▶ _Try it_: Find the word "generated" in the listing; pull out each line holding it.

▶ _Entries shown_:
■ ■ ■ ■ ■

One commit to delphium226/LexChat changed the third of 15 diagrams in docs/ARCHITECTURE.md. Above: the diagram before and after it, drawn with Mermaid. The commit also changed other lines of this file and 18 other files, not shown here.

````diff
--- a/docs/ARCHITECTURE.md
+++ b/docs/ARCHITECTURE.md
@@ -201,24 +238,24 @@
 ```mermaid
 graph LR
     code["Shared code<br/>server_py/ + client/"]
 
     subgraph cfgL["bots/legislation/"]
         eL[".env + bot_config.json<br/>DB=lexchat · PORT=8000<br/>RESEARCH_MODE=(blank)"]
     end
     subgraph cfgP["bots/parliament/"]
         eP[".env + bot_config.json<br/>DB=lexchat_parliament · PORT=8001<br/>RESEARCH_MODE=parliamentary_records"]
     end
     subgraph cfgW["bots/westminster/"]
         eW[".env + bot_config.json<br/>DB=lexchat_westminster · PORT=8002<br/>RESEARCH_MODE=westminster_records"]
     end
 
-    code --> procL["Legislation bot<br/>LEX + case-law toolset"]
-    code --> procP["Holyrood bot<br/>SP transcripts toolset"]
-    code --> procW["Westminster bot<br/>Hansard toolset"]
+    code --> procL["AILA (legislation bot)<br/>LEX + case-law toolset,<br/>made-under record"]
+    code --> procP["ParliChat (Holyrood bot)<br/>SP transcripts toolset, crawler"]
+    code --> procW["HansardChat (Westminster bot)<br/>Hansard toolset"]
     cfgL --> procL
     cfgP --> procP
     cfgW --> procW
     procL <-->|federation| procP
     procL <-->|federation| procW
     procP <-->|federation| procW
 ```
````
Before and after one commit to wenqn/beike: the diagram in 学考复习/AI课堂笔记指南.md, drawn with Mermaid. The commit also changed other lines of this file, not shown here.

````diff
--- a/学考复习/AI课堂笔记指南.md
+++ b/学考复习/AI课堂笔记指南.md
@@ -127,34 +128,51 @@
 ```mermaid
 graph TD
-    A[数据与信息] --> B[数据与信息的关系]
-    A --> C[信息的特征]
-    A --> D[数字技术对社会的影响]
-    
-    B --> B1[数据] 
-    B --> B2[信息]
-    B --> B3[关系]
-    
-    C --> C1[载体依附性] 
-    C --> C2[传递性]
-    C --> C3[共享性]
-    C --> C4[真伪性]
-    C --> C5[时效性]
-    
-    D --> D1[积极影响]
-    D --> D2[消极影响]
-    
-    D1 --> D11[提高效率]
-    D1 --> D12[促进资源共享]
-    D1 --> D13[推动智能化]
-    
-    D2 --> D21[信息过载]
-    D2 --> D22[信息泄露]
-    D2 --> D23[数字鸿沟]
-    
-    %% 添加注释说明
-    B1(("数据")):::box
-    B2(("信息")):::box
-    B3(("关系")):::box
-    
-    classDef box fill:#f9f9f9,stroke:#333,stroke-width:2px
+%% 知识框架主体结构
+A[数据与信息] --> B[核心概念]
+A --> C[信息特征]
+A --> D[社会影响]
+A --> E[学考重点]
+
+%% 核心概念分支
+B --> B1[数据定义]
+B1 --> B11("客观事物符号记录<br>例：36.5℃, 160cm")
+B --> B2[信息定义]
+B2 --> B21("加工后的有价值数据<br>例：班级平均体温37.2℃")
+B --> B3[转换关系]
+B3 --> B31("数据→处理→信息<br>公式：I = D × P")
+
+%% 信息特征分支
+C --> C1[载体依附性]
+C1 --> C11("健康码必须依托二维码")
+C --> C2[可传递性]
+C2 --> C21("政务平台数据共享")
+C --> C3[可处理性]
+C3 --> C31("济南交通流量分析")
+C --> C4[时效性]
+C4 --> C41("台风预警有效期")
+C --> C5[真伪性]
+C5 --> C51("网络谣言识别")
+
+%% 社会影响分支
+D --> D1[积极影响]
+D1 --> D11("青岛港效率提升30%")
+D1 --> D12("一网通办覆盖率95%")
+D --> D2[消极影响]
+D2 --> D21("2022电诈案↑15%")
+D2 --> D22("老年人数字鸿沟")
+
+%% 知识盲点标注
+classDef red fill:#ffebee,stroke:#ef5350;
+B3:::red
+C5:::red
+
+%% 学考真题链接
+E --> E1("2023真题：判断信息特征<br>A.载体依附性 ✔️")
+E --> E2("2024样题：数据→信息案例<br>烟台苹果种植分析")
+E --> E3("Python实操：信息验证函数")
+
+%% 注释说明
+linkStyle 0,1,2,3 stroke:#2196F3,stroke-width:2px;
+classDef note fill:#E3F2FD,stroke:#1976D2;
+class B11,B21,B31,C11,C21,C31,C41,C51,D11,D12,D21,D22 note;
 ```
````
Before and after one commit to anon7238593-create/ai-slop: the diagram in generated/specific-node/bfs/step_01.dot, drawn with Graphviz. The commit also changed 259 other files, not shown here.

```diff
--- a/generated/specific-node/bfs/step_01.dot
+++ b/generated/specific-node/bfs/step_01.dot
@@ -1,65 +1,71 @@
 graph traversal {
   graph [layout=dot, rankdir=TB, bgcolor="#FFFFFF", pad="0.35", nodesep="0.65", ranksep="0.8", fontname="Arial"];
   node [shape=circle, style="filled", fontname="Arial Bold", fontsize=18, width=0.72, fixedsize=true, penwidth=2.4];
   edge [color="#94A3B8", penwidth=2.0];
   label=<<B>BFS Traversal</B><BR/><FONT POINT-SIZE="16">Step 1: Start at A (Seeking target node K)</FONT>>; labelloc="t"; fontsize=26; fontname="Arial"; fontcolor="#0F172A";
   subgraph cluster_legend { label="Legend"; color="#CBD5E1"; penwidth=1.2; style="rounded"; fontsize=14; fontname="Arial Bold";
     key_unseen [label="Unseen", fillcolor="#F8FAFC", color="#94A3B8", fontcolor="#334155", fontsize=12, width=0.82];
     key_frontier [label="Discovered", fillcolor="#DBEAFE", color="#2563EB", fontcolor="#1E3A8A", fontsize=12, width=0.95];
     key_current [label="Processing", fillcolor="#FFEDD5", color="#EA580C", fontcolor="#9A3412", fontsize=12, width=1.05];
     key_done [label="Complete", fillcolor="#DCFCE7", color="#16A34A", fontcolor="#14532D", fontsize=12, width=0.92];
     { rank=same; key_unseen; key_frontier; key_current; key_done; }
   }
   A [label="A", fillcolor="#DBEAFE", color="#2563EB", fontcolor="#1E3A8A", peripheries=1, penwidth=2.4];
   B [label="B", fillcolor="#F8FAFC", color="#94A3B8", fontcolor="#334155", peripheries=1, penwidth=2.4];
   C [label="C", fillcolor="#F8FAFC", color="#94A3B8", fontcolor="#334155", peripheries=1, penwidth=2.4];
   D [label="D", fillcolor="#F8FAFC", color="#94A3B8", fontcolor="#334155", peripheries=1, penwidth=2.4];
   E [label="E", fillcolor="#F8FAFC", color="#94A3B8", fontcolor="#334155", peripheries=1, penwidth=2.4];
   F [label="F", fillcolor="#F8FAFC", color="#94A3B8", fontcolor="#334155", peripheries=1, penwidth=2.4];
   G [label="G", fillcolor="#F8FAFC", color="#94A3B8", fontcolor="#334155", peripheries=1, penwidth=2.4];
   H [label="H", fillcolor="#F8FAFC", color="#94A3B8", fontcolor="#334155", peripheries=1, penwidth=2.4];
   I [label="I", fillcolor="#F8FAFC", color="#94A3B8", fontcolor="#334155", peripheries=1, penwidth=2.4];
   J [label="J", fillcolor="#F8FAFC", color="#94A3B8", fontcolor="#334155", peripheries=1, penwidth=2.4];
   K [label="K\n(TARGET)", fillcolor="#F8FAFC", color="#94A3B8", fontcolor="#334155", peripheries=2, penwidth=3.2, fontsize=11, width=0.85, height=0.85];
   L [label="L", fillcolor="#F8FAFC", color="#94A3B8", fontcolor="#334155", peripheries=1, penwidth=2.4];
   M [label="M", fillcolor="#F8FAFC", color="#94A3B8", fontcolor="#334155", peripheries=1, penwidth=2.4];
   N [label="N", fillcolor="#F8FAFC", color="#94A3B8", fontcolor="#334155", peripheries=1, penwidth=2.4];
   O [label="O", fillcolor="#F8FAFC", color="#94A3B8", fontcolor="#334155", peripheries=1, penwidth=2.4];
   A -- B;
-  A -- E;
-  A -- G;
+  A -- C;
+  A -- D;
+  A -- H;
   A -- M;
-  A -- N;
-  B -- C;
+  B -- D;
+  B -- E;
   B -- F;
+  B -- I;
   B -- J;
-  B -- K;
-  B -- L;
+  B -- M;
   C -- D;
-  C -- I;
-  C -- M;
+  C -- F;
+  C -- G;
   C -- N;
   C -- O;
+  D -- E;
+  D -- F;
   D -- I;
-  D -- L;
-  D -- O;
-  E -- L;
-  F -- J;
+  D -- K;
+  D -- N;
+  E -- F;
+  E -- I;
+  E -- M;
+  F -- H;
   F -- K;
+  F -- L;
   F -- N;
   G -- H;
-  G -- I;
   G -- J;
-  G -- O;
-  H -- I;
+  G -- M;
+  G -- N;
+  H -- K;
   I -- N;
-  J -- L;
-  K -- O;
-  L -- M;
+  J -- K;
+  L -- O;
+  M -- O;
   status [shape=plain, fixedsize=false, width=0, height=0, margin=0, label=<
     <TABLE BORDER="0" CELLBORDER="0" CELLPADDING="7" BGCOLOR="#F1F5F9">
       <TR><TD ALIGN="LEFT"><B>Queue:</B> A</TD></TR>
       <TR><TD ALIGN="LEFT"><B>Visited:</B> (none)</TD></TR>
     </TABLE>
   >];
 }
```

■ ■ ■ ■ ■

▶ _Answer for this exercise_:
Before and after one commit to anon7238593-create/ai-slop: the diagram in generated/specific-node/bfs/step_01.dot, drawn with Graphviz. The commit also changed 259 other files, not shown here.
--- a/generated/specific-node/bfs/step_01.dot
+++ b/generated/specific-node/bfs/step_01.dot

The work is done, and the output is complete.